▸ What is required:
Your answer should consist of every line in the records that holds "isDesktop".

Dataset section start

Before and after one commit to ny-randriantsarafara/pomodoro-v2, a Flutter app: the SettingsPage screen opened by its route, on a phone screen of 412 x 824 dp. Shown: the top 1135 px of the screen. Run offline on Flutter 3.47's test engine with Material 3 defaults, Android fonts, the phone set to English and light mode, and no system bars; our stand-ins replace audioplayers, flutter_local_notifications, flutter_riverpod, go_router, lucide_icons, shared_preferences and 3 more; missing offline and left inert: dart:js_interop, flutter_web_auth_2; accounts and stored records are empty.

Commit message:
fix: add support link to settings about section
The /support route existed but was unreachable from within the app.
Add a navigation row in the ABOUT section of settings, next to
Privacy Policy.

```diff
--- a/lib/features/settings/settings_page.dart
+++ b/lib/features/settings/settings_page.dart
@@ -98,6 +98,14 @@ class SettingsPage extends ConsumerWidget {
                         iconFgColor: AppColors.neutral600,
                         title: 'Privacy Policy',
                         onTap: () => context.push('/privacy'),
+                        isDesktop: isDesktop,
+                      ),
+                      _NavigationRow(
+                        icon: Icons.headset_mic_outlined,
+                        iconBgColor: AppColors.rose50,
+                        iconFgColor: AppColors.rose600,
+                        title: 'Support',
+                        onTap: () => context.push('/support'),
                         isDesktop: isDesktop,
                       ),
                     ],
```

Dataset section end
Dataset section start

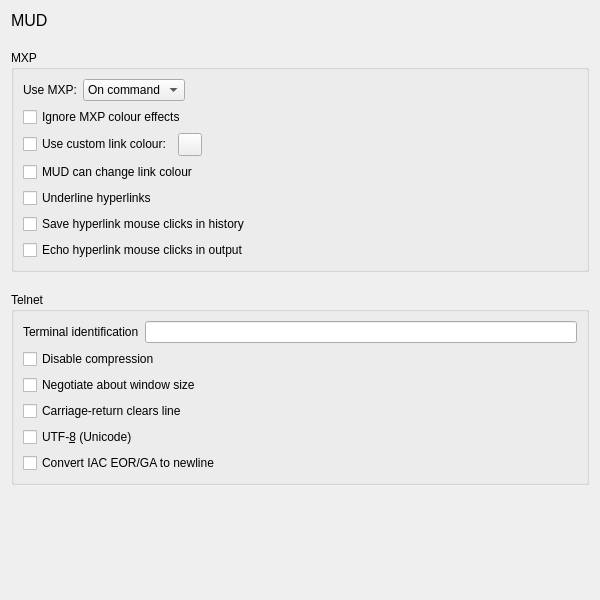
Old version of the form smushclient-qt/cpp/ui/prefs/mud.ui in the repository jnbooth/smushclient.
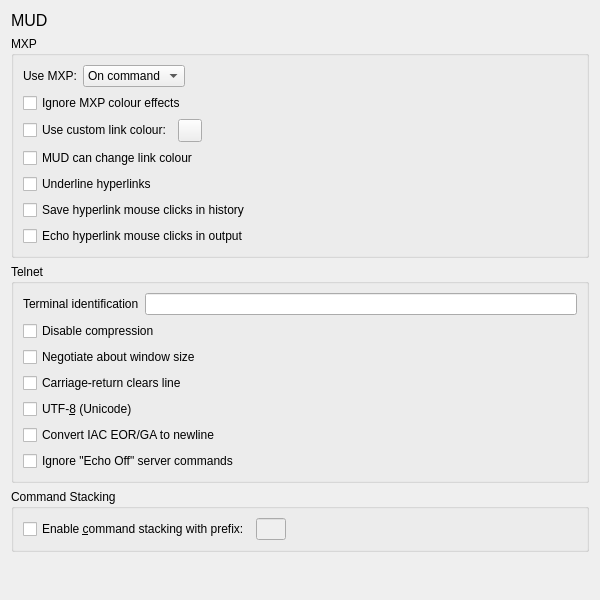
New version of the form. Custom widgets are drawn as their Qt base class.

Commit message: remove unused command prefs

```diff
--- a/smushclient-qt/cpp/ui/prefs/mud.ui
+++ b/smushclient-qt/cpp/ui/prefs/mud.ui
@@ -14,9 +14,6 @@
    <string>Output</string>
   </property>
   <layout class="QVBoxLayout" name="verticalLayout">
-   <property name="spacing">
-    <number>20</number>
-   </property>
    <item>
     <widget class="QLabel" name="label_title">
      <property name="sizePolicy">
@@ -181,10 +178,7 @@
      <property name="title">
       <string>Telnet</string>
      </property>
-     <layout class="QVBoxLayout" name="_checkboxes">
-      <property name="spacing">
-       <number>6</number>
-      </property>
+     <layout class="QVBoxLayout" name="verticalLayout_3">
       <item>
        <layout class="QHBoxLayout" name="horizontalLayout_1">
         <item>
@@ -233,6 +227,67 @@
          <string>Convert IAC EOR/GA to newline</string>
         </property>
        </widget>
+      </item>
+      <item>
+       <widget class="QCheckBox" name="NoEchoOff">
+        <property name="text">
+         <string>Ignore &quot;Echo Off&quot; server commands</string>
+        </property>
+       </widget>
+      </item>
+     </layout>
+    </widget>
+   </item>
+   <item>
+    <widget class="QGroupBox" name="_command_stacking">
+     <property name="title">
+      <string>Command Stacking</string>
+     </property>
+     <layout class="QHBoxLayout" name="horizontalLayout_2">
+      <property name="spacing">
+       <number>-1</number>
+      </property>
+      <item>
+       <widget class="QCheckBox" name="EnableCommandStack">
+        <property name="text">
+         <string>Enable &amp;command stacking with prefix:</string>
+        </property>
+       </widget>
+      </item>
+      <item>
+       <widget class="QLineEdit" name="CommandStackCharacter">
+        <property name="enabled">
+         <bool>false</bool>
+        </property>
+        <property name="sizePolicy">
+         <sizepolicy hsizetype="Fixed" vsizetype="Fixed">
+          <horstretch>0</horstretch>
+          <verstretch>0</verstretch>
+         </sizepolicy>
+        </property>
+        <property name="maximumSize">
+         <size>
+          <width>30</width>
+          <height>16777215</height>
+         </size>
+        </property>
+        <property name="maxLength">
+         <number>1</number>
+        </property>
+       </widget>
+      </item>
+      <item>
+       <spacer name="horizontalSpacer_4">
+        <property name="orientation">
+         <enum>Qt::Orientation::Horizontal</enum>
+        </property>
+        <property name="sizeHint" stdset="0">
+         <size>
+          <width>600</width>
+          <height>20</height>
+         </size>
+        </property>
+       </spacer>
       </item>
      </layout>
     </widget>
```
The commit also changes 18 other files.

Dataset section end

▸ Written reply:
+                        isDesktop: isDesktop,
                         isDesktop: isDesktop,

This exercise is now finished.